§ WHAT IS REQUIRED
In full and word for word, print the data below.

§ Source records
————————
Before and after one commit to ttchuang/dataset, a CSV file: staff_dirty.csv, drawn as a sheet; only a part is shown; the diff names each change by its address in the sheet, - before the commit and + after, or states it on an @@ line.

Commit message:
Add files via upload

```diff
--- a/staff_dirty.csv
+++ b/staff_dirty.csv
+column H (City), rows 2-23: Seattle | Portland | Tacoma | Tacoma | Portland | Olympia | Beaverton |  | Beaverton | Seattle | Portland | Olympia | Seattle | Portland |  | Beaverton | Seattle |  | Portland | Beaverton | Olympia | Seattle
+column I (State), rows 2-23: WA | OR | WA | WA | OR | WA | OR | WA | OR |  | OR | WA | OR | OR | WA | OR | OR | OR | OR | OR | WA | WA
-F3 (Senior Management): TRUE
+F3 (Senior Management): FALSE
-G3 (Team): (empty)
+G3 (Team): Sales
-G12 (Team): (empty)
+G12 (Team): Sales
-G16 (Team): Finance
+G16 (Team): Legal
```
————————
§ ANSWER SECTION
Before and after one commit to ttchuang/dataset, a CSV file: staff_dirty.csv, drawn as a sheet; only a part is shown; the diff names each change by its address in the sheet, - before the commit and + after, or states it on an @@ line.

Commit message:
Add files via upload

```diff
--- a/staff_dirty.csv
+++ b/staff_dirty.csv
+column H (City), rows 2-23: Seattle | Portland | Tacoma | Tacoma | Portland | Olympia | Beaverton |  | Beaverton | Seattle | Portland | Olympia | Seattle | Portland |  | Beaverton | Seattle |  | Portland | Beaverton | Olympia | Seattle
+column I (State), rows 2-23: WA | OR | WA | WA | OR | WA | OR | WA | OR |  | OR | WA | OR | OR | WA | OR | OR | OR | OR | OR | WA | WA
-F3 (Senior Management): TRUE
+F3 (Senior Management): FALSE
-G3 (Team): (empty)
+G3 (Team): Sales
-G12 (Team): (empty)
+G12 (Team): Sales
-G16 (Team): Finance
+G16 (Team): Legal
```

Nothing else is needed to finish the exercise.